* [Problem details] Please report, as a bare number, how many lines below include the string "family".
========
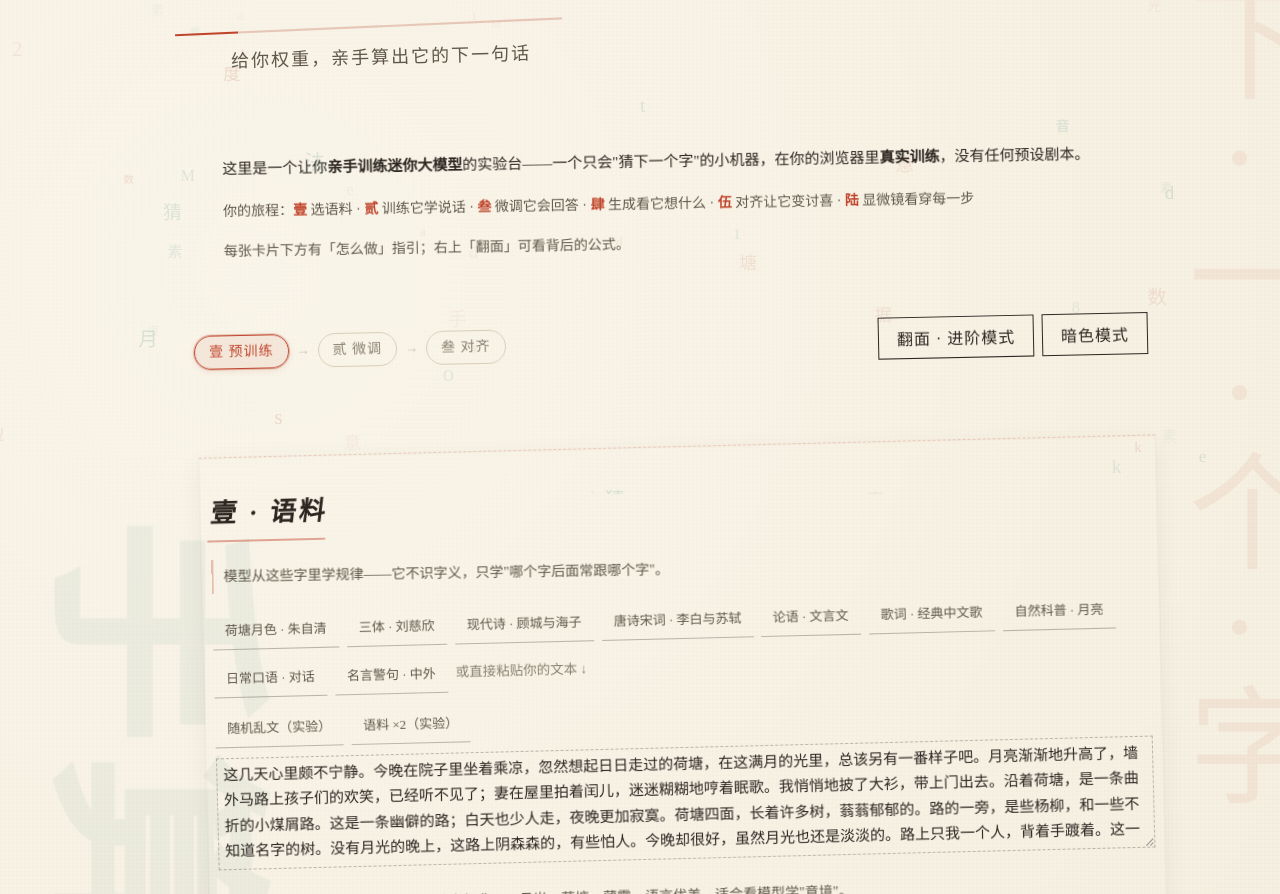
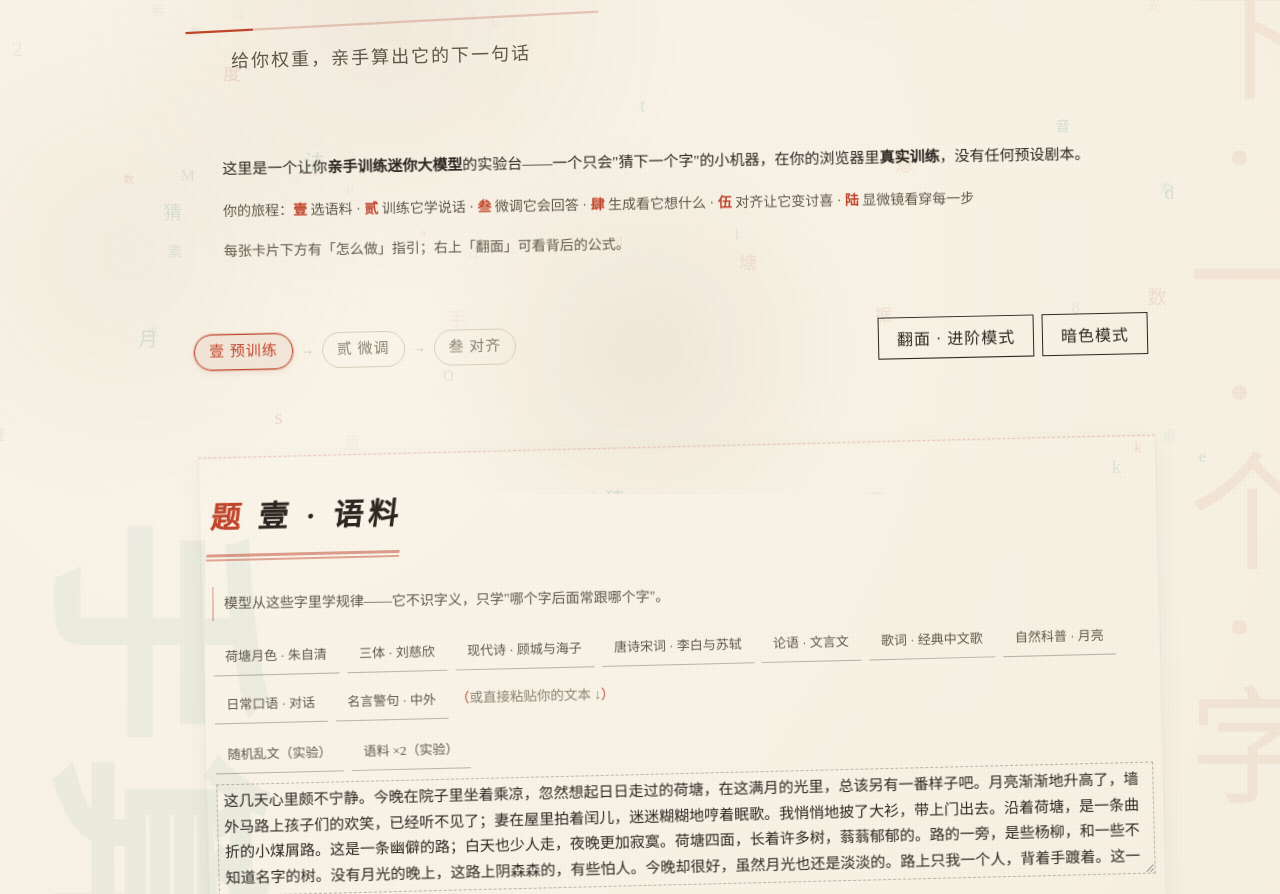
Before and after one commit to oneinitAI/handcalc-lm, a website built with Vite: page index.html in a window 1280 px wide. Shown: the part 306-1200 px from the top of the page. Built offline with nearby package versions, Linux system fonts and the light colour scheme.

Commit message:
feat: 做题视觉重锤——章节变'题壹'(楷体大字+粗下划线),结果变'答:'(楷体24px+朱砂下划线),批注变朱砂手写括号批,纸加斑点质感,标题手写大字

```diff
--- a/src/style.css
+++ b/src/style.css
@@ -816,6 +816,69 @@ textarea { border: 1.5px dashed rgba(43, 38, 32, 0.3) !important; }
 .progress-track { height: 10px !important; background: transparent !important; border-bottom: 1.5px solid rgba(43,38,32,0.4) !important; }
 .progress-fill { background: var(--accent) !important; }
 
+/* ============================================================
+ * 做题视觉重锤：一眼就是"演草纸做题"
+ * 章节=题目 · 结果=答案 · 批注=手写朱批 · 纸有斑点
+ * ============================================================ */
+
+/* 章节 = 题目（题壹：… 楷体大字 + 粗下划线） */
+.card h2 {
+  font-family: var(--kai);
+  font-size: 30px;
+  font-weight: 900;
+  letter-spacing: 5px;
+  transform: skewX(-8deg);
+  display: inline-block;
+  color: var(--ink);
+  margin-bottom: 20px;
+}
+.card h2::before { content: '题 '; color: var(--accent); }
+.card h2::after {
+  content: '';
+  display: block;
+  width: 100%;
+  height: 3px;
+  background: rgba(192, 69, 44, 0.5);
+  margin-top: 8px;
+  transform: skewX(-8deg);
+}
+
+/* 结果 = 答案（楷体大字 + 朱砂下划线 + "答："） */
+.gen, .ms-final, .ans-text, #quantOut {
+  font-family: var(--kai);
+  font-size: 24px;
+  border-bottom: 2px solid var(--accent);
+  padding-bottom: 8px;
+  margin-top: 16px;
+}
+.gen::before, #quantOut::before { content: '答：'; color: var(--accent); }
+.ms-final::before { content: '答案：'; color: var(--accent); }
+.ans-text::before { content: '答：'; color: var(--accent); font-size: 16px; }
+.pixel-canvas, .dict-canvas { border-bottom: 2px solid var(--accent); }
+
+/* 批注 = 朱砂手写（括号批） */
+.tag, .hint, .muted, .viz-title { font-family: var(--kai); }
+.tag { color: var(--accent); }
+.hint::before { content: '（'; color: var(--accent); }
+.hint::after { content: '）'; color: var(--accent); }
+
+/* 纸质感：斑点 + 边角 */
+body::before {
+  content: '';
+  position: fixed; inset: 0; z-index: -1; pointer-events: none;
+  background:
+    radial-gradient(circle at 30% 40%, rgba(120, 90, 50, 0.06), transparent 30%),
+    radial-gradient(circle at 70% 20%, rgba(120, 90, 50, 0.04), transparent 18%),
+    radial-gradient(circle at 50% 82%, rgba(120, 90, 50, 0.07), transparent 24%),
+    radial-gradient(circle at 10% 70%, rgba(120, 90, 50, 0.05), transparent 20%);
+}
+
+/* 标题：手写大字 */
+.title { font-family: var(--kai); transform: rotate(-3deg) scale(1.12); transform-origin: left center; }
+
+/* 阶段条 = 题目序号 */
+.stage-dot { font-family: var(--kai); font-size: 15px; }
+
 /* 术语表 + FAQ */
 .glossary { display: grid; grid-template-columns: 1fr 1fr; gap: 4px 18px; font-size: 13px; }
 .gloss-item b { color: var(--accent); margin-right: 6px; }
```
========
* [Reply to the task] 5